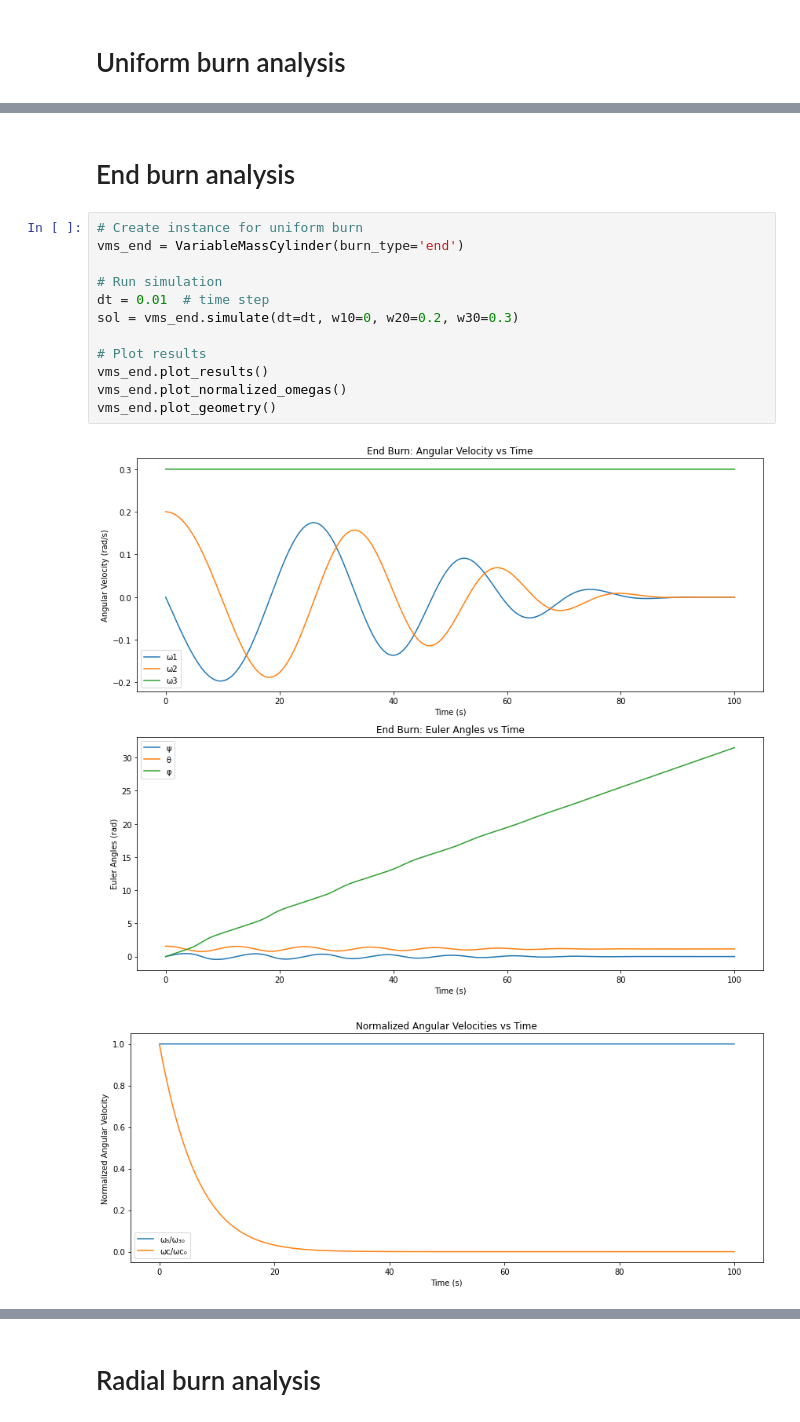
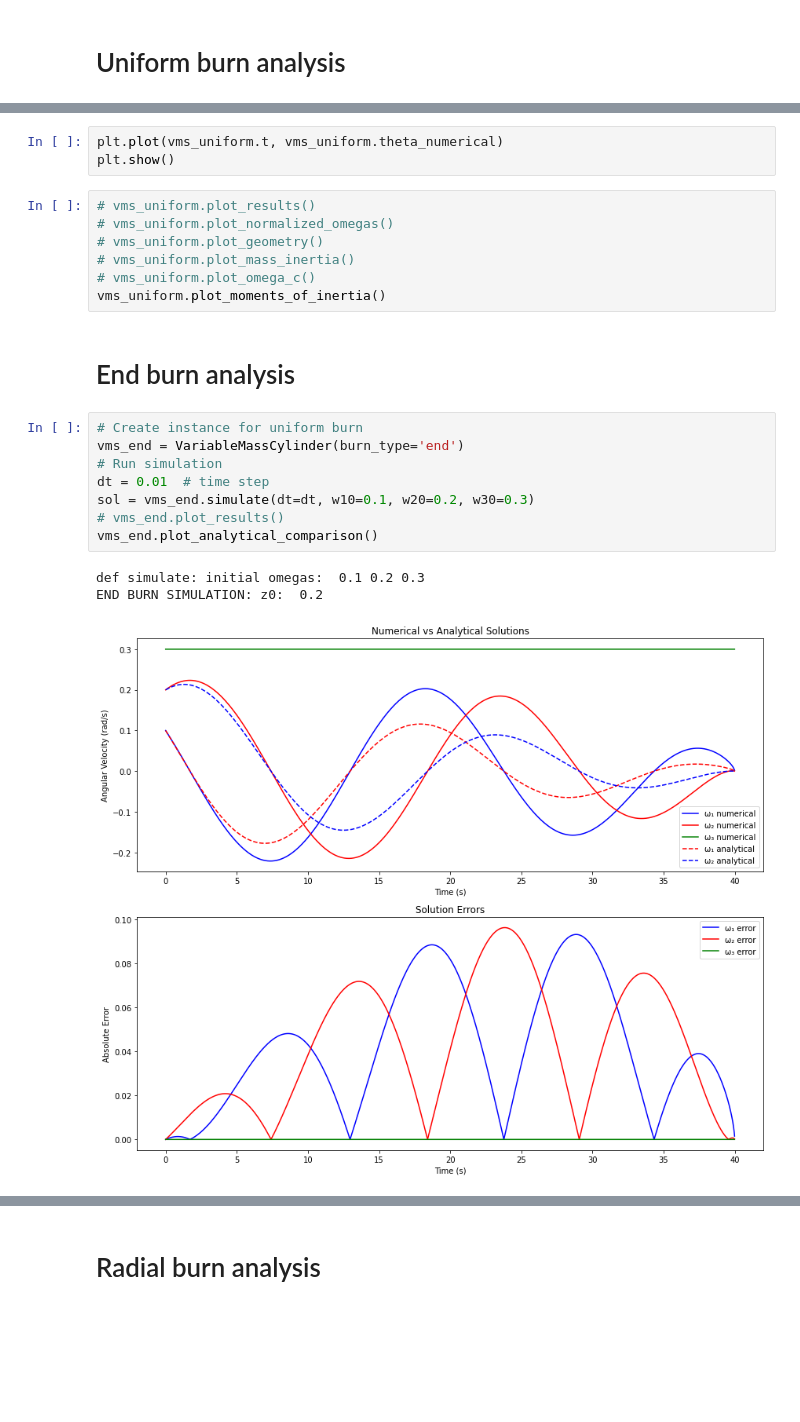
Before and after one commit to angadhn/variable-mass-systems-book, a Jupyter notebook: analysis_of_euler.ipynb, the cells around one changed output, grey strips where cells are left out. Saved outputs shown, nothing was run; the diff lists cells and outputs as text; blank space fills up the shorter version.

```diff
--- a/analysis_of_euler.ipynb
+++ b/analysis_of_euler.ipynb
@@ -663,17 +1759,24 @@ vms_uniform.plot_analytical_comparison()
+# %%
+plt.plot(vms_uniform.t, vms_uniform.theta_numerical)
+plt.show()
+# %%
+# vms_uniform.plot_results()
+# vms_uniform.plot_normalized_omegas()
+# vms_uniform.plot_geometry()
+# vms_uniform.plot_mass_inertia()
+# vms_uniform.plot_omega_c()
+vms_uniform.plot_moments_of_inertia()
 # %% [markdown]
 # End burn analysis
 # %%
 # Create instance for uniform burn
 vms_end = VariableMassCylinder(burn_type='end')
-
 # Run simulation
 dt = 0.01  # time step
-sol = vms_end.simulate(dt=dt, w10=0, w20=0.2, w30=0.3)
-
-# Plot results
-vms_end.plot_results()
-vms_end.plot_normalized_omegas()
-vms_end.plot_geometry()
+sol = vms_end.simulate(dt=dt, w10=0.1, w20=0.2, w30=0.3)
+# vms_end.plot_results()
+vms_end.plot_analytical_comparison()
 # %% [output]
+def simulate: initial omegas:  0.1 0.2 0.3
+END BURN SIMULATION: z0:  0.2
-[figure, old version]
+[figure, new version]
-[figure, removed]
```
Also changed, not shown: parts of 36 cells of this notebook, 5 other files.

> _TO DO_: Give the listing again exactly, but omit each image.

> _EXERCISE ANSWER_:
Before and after one commit to angadhn/variable-mass-systems-book, a Jupyter notebook: analysis_of_euler.ipynb, the cells around one changed output, grey strips where cells are left out. Saved outputs shown, nothing was run; the diff lists cells and outputs as text; blank space fills up the shorter version.

```diff
--- a/analysis_of_euler.ipynb
+++ b/analysis_of_euler.ipynb
@@ -663,17 +1759,24 @@ vms_uniform.plot_analytical_comparison()
+# %%
+plt.plot(vms_uniform.t, vms_uniform.theta_numerical)
+plt.show()
+# %%
+# vms_uniform.plot_results()
+# vms_uniform.plot_normalized_omegas()
+# vms_uniform.plot_geometry()
+# vms_uniform.plot_mass_inertia()
+# vms_uniform.plot_omega_c()
+vms_uniform.plot_moments_of_inertia()
 # %% [markdown]
 # End burn analysis
 # %%
 # Create instance for uniform burn
 vms_end = VariableMassCylinder(burn_type='end')
-
 # Run simulation
 dt = 0.01  # time step
-sol = vms_end.simulate(dt=dt, w10=0, w20=0.2, w30=0.3)
-
-# Plot results
-vms_end.plot_results()
-vms_end.plot_normalized_omegas()
-vms_end.plot_geometry()
+sol = vms_end.simulate(dt=dt, w10=0.1, w20=0.2, w30=0.3)
+# vms_end.plot_results()
+vms_end.plot_analytical_comparison()
 # %% [output]
+def simulate: initial omegas:  0.1 0.2 0.3
+END BURN SIMULATION: z0:  0.2
-[figure, old version]
+[figure, new version]
-[figure, removed]
```
Also changed, not shown: parts of 36 cells of this notebook, 5 other files.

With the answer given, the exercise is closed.